- _WORK INSTRUCTION_
Search the material below for the string "blue" and copy each line where it appears.

- _EXTRACTED MATERIAL_
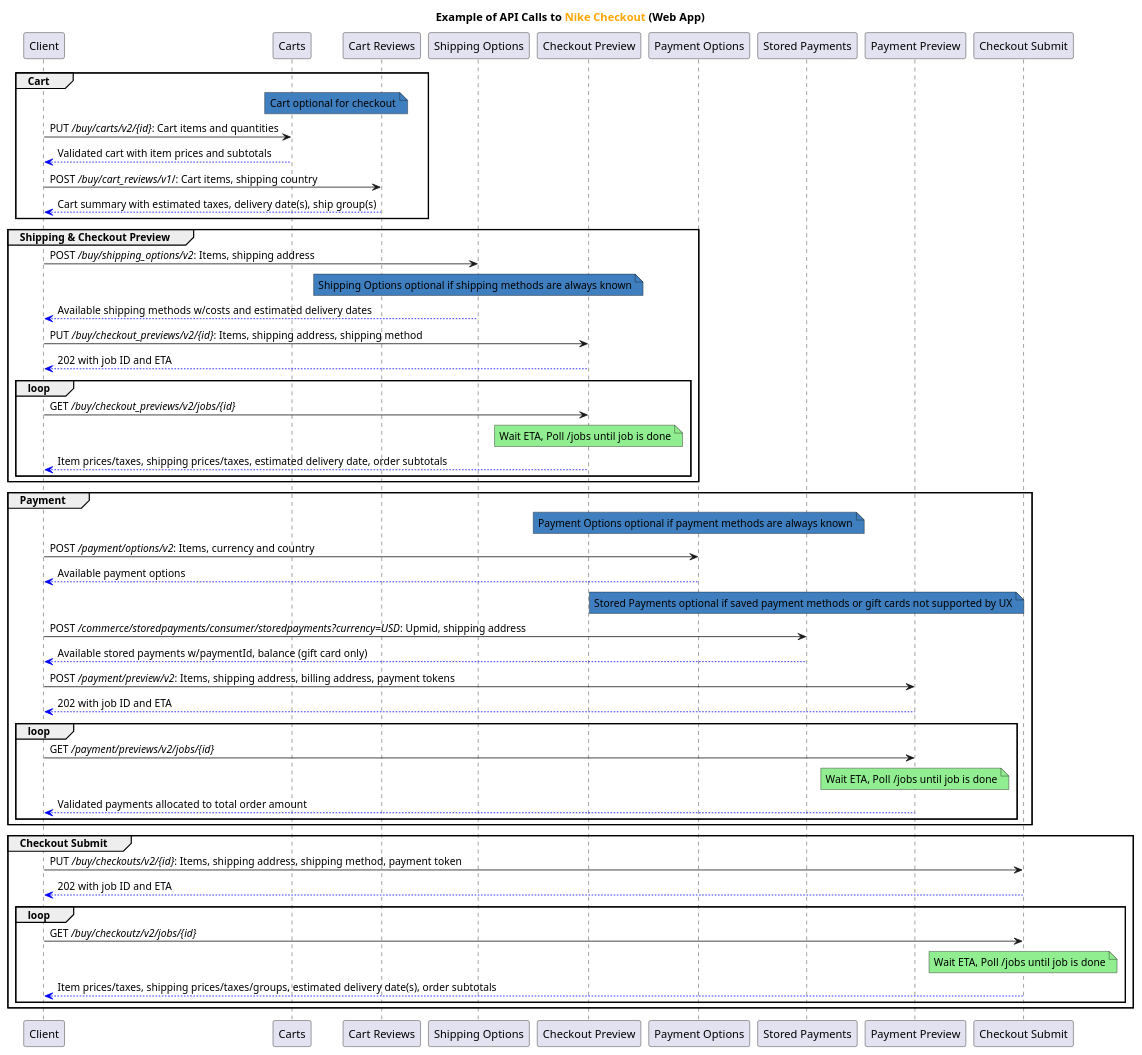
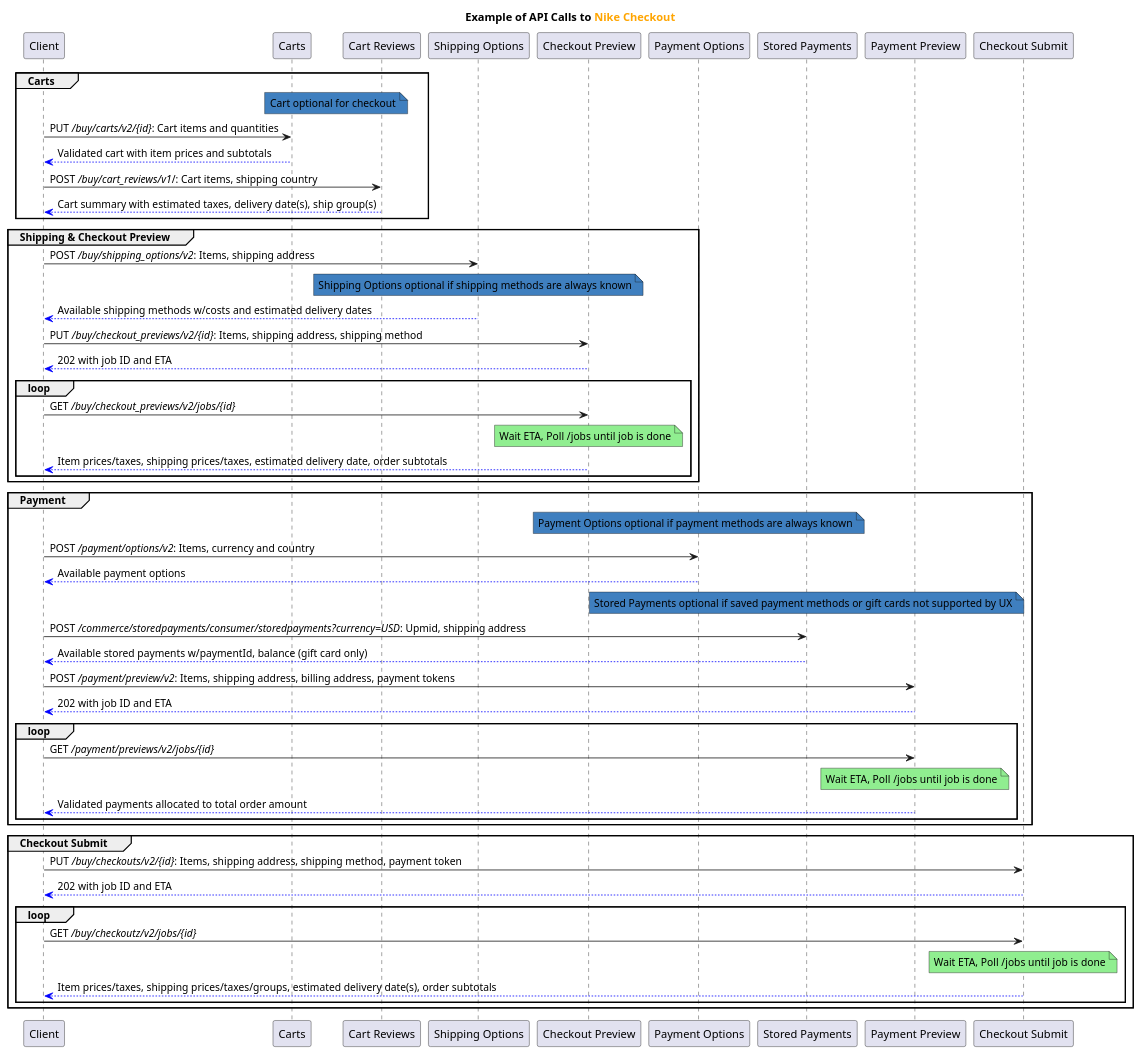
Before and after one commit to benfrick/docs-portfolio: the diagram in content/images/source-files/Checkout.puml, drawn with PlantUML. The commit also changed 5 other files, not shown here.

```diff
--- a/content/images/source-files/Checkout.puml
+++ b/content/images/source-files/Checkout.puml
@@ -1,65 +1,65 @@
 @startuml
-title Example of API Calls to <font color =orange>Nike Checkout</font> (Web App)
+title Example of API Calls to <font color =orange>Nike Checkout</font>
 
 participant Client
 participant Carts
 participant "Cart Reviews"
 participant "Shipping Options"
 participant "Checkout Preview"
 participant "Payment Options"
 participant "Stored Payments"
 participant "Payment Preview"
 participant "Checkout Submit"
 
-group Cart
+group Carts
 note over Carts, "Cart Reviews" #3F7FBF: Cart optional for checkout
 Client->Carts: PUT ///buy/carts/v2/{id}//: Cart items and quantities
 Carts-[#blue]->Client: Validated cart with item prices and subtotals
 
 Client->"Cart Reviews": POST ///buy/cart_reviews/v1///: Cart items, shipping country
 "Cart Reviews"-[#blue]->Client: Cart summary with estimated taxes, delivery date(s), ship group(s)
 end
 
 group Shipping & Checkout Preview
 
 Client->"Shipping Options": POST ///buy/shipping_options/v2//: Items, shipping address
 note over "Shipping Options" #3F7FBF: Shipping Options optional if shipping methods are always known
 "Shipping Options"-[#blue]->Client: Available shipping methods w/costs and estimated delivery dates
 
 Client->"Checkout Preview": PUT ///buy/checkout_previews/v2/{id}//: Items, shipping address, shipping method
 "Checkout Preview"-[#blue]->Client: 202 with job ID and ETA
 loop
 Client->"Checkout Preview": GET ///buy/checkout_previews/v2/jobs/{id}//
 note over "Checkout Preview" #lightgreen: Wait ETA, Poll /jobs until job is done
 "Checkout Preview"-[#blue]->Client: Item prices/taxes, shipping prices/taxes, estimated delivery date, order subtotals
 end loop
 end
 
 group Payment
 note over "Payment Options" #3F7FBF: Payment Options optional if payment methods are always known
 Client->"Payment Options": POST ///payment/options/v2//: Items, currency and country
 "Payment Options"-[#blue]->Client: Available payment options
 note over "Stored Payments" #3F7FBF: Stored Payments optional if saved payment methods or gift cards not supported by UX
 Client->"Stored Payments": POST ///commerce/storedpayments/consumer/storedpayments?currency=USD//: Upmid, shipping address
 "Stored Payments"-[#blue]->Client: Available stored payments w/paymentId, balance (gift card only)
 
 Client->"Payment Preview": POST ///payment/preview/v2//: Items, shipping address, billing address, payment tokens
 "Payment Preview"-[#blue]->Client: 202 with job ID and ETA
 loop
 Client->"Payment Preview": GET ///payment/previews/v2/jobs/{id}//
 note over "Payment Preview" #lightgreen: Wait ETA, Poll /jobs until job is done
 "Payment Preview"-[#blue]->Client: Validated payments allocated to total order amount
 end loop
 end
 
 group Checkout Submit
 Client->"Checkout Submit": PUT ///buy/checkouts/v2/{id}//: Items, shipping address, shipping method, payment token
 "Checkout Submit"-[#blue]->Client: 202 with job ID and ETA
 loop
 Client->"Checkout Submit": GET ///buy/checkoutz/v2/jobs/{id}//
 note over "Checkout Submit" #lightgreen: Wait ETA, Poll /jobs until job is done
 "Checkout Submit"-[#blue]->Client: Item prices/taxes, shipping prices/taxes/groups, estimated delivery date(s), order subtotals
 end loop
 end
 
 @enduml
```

- _RESPONSE AREA_
 Carts-[#blue]->Client: Validated cart with item prices and subtotals
 "Cart Reviews"-[#blue]->Client: Cart summary with estimated taxes, delivery date(s), ship group(s)
 "Shipping Options"-[#blue]->Client: Available shipping methods w/costs and estimated delivery dates
 "Checkout Preview"-[#blue]->Client: 202 with job ID and ETA
 "Checkout Preview"-[#blue]->Client: Item prices/taxes, shipping prices/taxes, estimated delivery date, order subtotals
 "Payment Options"-[#blue]->Client: Available payment options
 "Stored Payments"-[#blue]->Client: Available stored payments w/paymentId, balance (gift card only)
 "Payment Preview"-[#blue]->Client: 202 with job ID and ETA
 "Payment Preview"-[#blue]->Client: Validated payments allocated to total order amount
 "Checkout Submit"-[#blue]->Client: 202 with job ID and ETA
 "Checkout Submit"-[#blue]->Client: Item prices/taxes, shipping prices/taxes/groups, estimated delivery date(s), order subtotals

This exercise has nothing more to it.